[Before-and-after change records]

● ● ●

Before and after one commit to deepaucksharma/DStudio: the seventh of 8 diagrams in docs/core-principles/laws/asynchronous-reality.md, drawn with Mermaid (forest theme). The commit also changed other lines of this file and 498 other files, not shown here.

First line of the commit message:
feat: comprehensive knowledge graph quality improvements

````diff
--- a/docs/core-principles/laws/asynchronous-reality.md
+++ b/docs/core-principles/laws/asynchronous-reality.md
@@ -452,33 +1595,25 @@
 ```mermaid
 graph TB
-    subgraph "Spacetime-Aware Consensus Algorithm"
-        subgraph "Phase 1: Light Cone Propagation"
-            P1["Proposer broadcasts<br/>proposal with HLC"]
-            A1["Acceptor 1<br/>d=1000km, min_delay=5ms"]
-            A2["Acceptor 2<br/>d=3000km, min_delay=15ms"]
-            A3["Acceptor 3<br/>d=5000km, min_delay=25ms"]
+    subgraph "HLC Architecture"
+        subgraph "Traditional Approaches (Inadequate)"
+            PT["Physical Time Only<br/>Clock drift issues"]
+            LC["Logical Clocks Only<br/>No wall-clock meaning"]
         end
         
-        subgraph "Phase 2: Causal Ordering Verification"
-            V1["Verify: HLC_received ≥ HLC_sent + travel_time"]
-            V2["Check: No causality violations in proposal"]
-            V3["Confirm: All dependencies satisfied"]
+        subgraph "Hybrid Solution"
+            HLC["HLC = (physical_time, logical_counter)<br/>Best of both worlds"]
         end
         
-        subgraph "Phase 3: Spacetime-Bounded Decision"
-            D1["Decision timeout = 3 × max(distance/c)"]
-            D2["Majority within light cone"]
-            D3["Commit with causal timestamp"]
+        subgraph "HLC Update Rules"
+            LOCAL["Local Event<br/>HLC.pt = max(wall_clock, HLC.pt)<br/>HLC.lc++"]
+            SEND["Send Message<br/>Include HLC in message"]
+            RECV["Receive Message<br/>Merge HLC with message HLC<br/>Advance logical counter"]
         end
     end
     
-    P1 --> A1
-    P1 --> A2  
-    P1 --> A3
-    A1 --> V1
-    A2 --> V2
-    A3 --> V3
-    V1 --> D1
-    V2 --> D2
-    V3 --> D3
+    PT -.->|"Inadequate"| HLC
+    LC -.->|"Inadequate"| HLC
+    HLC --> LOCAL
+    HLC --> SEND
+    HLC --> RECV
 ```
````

● ● ●

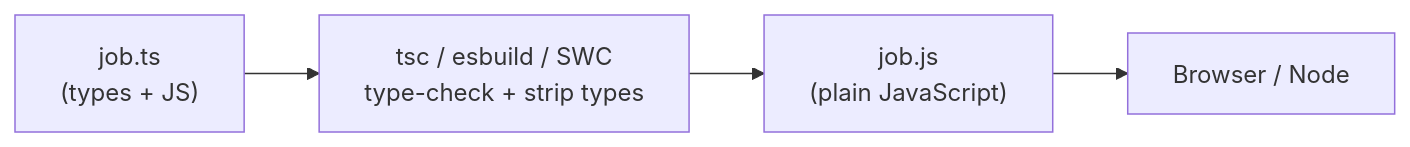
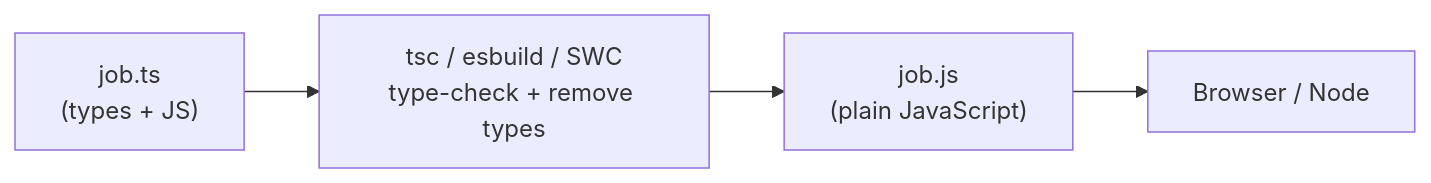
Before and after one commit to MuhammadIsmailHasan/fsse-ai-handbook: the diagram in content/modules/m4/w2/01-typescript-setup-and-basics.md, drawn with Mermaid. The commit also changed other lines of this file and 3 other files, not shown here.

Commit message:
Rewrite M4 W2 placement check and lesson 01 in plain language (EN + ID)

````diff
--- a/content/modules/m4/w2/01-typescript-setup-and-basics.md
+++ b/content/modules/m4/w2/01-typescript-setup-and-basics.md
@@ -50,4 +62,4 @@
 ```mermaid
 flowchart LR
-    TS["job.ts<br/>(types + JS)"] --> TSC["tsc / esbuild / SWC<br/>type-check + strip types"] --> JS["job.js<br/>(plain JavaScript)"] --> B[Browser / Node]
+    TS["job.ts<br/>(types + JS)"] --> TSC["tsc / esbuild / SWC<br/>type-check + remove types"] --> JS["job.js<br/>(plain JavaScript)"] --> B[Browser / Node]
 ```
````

● ● ●

## Aim of the exercise
Go over the data above and copy every line that has the word "reality" in it.

## The answer
Before and after one commit to deepaucksharma/DStudio: the seventh of 8 diagrams in docs/core-principles/laws/asynchronous-reality.md, drawn with Mermaid (forest theme). The commit also changed other lines of this file and 498 other files, not shown here.
--- a/docs/core-principles/laws/asynchronous-reality.md
+++ b/docs/core-principles/laws/asynchronous-reality.md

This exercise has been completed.